I never understood, why most IRs have so much high-end in a frequency range which should not be delivered by a classic guitar-cab at all. I referre especially at the range above 7.000 Hz.
Its there in real life, its just low, which leads to people cranking it. https://celestion.com/product/1/vintage_30/
Elric last edited by Elric
With regard to high frequency stuff; I've never understood why some people think a micced guitar cab has no highs above 5K or so. (I am not saying anyone here feels that but I am speaking in general as a lot of people seem to express this view in guitar gear head circles).
The 'roll off of highs' people often talk about from a guitar cab refers to the drop in measured magnitude of frequencies above that band as frequency increases. It does not mean there are no high frequencies. It just means the magnitude of the signal at say, 7K is lower than the magnitude of the signal at say, 1K due to the speaker/cab characteristics. That stuff is still there and your ear is definitely noticing it and sensitive to what the spectrum is of the signal.
Also another thing that is easy to forget: There is also the rest of the signal chain: mics, preamps, room, mic position, not to mention distortion in the actual speaker, the mic or preamp which by definition will add high end (because that is what clipping does).
So, anyway, IMHO the high end response of an amp/cab is very key in defining the distortion characteristic of a signal chain. It is like a spice, it is not the majority of the ingredients but what is present drastically affects the overall flavor to the point of defining the dish.
Expecting it not to be there does not make any sense to me and there are some very bright signal chains IRL. A lot of it is going to get rolled off by an EQ via the sound guy/producer if it is over the top. I think a lot players just expect their isolated guitar to sound like a guitar in a mix on an album or something.
Anyway, for the Fortin sim, roll down the presence and add in a 121 mic and move the 57 off the center. I think this is a great sim but it does not have any super special mojo for me; in other words it is not doing something for me some of the other high quality plugins can't do. It is also not very versatile. The simplicity can be nice and what is there is very nice. It is kind of like the PRS plugin suite that was recently released just nowhere near as versatile.... A small tight toolset that is simple to use.
I'm not hearing the "hardness" thing pa is talking about, I dunno, maybe that high response may be the 'key' for you though... as noted distortion == high harmonics. I guess you could amp match it in Bias 2 for fun to see if it is a frequency response thing.

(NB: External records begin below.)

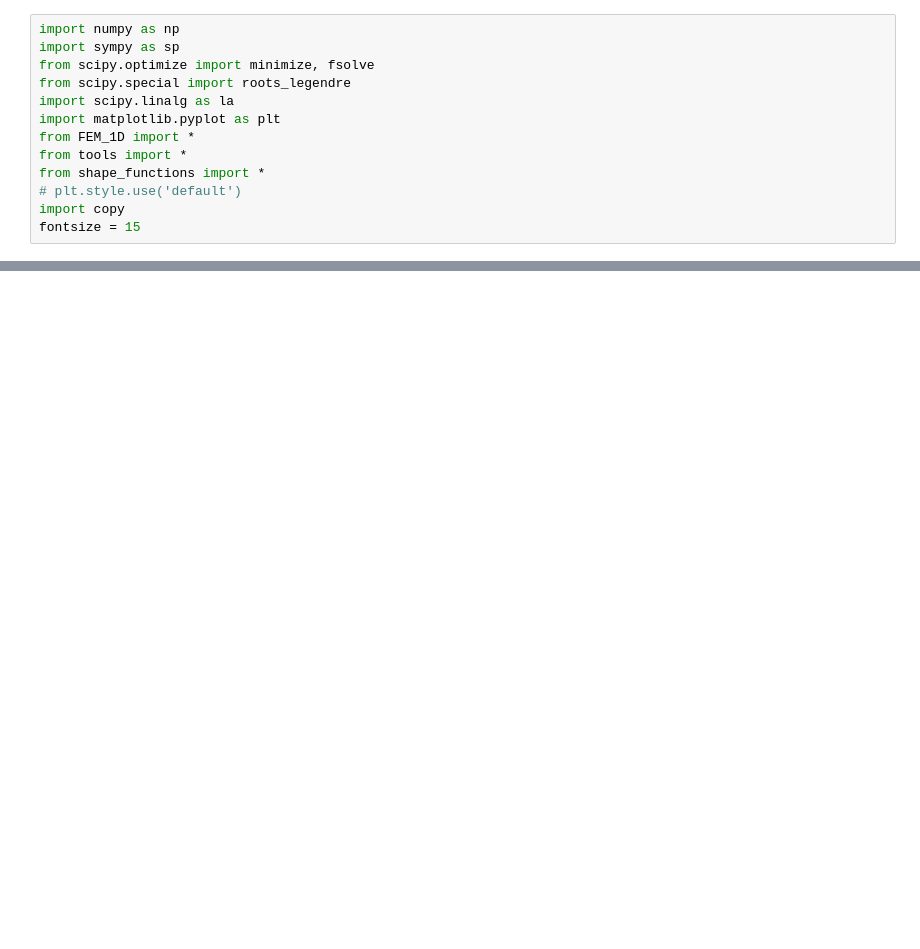
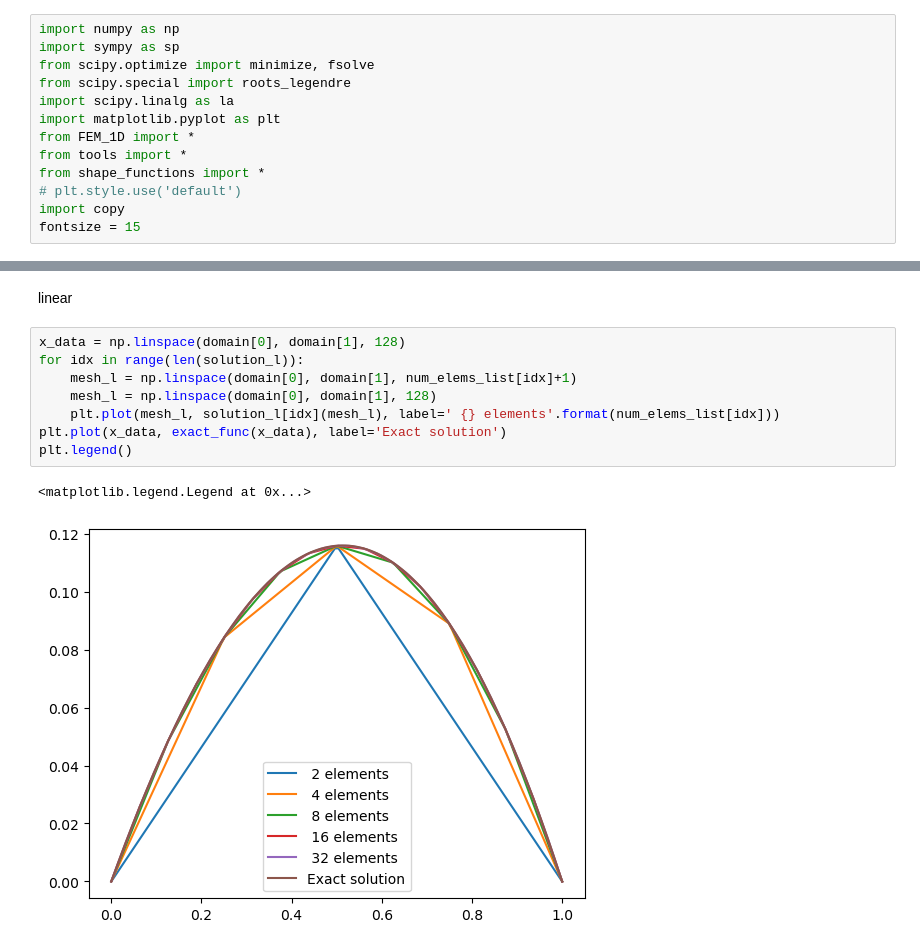
Before and after one commit to Xiaosen9807/Advanced-Finite-Element-Methods, a Jupyter notebook: FEM_1D/main_1d.ipynb, the cells around one changed output, grey strips where cells are left out. Saved outputs shown, nothing was run; the diff lists cells and outputs as text; blank space fills up the shorter version.

```diff
--- a/FEM_1D/main_1d.ipynb
+++ b/FEM_1D/main_1d.ipynb
@@ -41,0 +129,13 @@ plt.plot(exact_func(test_x))
+# %% [markdown]
+linear
+# %%
+x_data = np.linspace(domain[0], domain[1], 128)
+for idx in range(len(solution_l)):
+    mesh_l = np.linspace(domain[0], domain[1], num_elems_list[idx]+1)
+    mesh_l = np.linspace(domain[0], domain[1], 128)
+    plt.plot(mesh_l, solution_l[idx](mesh_l), label=' {} elements'.format(num_elems_list[idx]))
+plt.plot(x_data, exact_func(x_data), label='Exact solution')
+plt.legend()
+# %% [output]
+<matplotlib.legend.Legend at 0x...>
+[figure, added]
```
Also changed, not shown: parts of 35 cells of this notebook, 31 other files.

We did some experiments early on with aliasing effects as well as anti aliasing filters causing some of this in compressors and amp sims, not sure if that's the case here.
But yeah, weird what people think the bandwidth of guitar cabs are. A lot of these preamps have eqs at 6.1k and 10 k for a reason! A lot of it is probably that more modern "pushed mids" kind of guitar sound that was adopted in order to make albums louder during the volume wars
A Former User last edited by
I've heard the Fortin in Ola's vid, and I didn't like the compression. It's like a cat hacking, and I don't want my palm muting to sound like a china. I also didn't like the high treble, which sounds like metal filings vibrating in a metal pan, say, but not that even.
That is the first time I've heard guitars referenced in the loudness wars. I like a loud production I think, as I don't have to turn it up much, but if I do it's FUCKING loud, yet clear in the examples I'm thinking of. ((I think a loud production in Art Music is not done, as I imagine it would kill the dynamics of the ensemble/orchestra.))